SAN FRANCISCO (AP) — In a story April 3 about a decline in foreign student applications at the University of California, The Associated Press reported erroneously the source for the analysis of the drop. The analysis that identified the drop was done by the San Francisco Chronicle, not the American Association of Collegiate Registrars and Admissions Officers.
A corrected version of the story is below:
University of California foreign applications drop sharply
Applications from international students to the University of California have fallen for the first time in 12 years
SAN FRANCISCO (AP) — International students applied to the University of California last year in far fewer numbers than they did over the 12 previous years, and the decline coincides with the election of President Donald Trump, a San Francisco Chronicle analysis shows.
The dip came after more than a decade in which the number of international applications climbed by an average of 21 percent a year.
"The perception is that this administration wants to keep these students out," said Melanie Gottlieb, the deputy director of the American Association of Collegiate Registrars and Admissions Officers, which did a national survey of 261 colleges and universities.
Admissions officers reported that would-be applicants expressed concerns about "negative rhetoric around the Muslim faith, and immigration changes — even before the (aborted) travel ban" involving Muslim-majority countries, Gottlieb told the San Francisco Chronicle (http://bit.ly/2opCtg1).
UC's application deadline for fall 2017 admissions was Nov. 30 and Trump was elected Nov. 8.
Ricardo Vazquez, a spokesman for the University of California Office of the President, said applications for students as a whole usually flood in during the last three weeks before the deadline. He said there were fewer international applicants last November.
Applications from Mexico plunged by 30 percent. People from countries with large populations of Muslims sent in 10 percent fewer applications, the newspaper said.
The U.S. had just led a multinational invasion of Iraq the previous time foreign undergraduates shied away from UC and other American universities.

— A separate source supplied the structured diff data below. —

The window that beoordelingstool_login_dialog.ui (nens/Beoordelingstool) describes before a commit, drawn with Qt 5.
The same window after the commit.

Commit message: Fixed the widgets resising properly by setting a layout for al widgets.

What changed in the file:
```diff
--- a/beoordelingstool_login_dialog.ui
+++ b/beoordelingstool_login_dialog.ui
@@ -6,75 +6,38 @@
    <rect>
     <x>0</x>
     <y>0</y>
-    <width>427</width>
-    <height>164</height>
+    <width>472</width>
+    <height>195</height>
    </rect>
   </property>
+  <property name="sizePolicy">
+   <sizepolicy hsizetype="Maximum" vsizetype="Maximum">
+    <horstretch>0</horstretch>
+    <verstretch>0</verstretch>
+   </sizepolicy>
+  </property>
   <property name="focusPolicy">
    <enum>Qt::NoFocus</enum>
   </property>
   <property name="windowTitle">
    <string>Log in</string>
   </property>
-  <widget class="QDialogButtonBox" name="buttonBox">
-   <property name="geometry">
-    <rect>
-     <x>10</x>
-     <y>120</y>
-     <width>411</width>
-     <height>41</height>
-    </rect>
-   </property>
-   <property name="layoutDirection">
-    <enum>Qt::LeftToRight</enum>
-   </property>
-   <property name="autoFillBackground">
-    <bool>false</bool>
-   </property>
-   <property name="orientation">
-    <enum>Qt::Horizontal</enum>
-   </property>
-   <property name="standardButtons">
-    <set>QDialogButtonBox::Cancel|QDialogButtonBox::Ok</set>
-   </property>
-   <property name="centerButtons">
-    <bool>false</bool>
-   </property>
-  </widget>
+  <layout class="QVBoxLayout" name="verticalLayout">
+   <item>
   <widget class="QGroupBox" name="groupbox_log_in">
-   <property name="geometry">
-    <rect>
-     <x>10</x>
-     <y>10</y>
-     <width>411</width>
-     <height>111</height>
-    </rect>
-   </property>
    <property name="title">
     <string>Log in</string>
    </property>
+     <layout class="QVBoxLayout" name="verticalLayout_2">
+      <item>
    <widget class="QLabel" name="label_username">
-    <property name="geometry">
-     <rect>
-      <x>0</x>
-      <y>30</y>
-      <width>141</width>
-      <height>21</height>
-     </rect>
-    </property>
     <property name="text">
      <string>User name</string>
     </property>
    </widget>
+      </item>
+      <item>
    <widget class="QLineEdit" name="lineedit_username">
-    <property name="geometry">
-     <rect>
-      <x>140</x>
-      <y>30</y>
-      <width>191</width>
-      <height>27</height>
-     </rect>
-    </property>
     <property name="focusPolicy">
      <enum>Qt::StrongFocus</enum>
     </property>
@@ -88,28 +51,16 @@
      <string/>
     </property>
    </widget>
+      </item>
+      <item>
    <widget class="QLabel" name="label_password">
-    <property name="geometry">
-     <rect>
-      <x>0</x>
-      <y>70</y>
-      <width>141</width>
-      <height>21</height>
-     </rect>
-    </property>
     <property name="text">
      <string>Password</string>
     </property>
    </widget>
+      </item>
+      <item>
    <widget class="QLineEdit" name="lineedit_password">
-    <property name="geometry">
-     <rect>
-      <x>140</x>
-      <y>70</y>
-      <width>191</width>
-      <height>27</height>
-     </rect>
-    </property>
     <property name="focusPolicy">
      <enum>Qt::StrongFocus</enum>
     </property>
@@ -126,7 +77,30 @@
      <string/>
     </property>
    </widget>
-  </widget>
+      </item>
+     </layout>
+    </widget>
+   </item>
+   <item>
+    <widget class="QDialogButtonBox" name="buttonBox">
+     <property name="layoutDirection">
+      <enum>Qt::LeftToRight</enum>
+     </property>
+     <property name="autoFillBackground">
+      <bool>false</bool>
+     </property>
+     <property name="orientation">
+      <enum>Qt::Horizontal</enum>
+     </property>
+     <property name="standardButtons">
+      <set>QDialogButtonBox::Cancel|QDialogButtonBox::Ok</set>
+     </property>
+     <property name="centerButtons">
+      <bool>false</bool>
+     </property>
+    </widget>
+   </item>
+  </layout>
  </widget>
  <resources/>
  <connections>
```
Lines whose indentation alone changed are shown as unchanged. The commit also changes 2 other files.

The new survey of 261 colleges and universities shows that nearly 40 percent of those schools reported a drop in international applications of at least 2 percent, with the greatest decrease from countries in the Middle East.
The U.S. Education Department did not immediately respond to email and phone messages left Monday seeking comment.
While some campuses saw drops in international applications, there were increases at seven UC campuses.
The jump at UC Davis, for example, was 3 percent for next fall, compared with 21 percent for last fall. A similar pattern repeated at the other campuses.
"The UC brand remains very strong" among international students, said Stephen Handel, the university's associate vice president for undergraduate admissions, who said he wasn't sure why international applications dipped this year.
"Of course, the national dialogue (about immigration) is out there," he said. "Students around the world read the newspaper. But there are other things in play."
He said price might be a factor. UC recently increased the surcharge paid by out-of-state resident by 5 percent, raising annual tuition for them to $41,964 beginning this summer.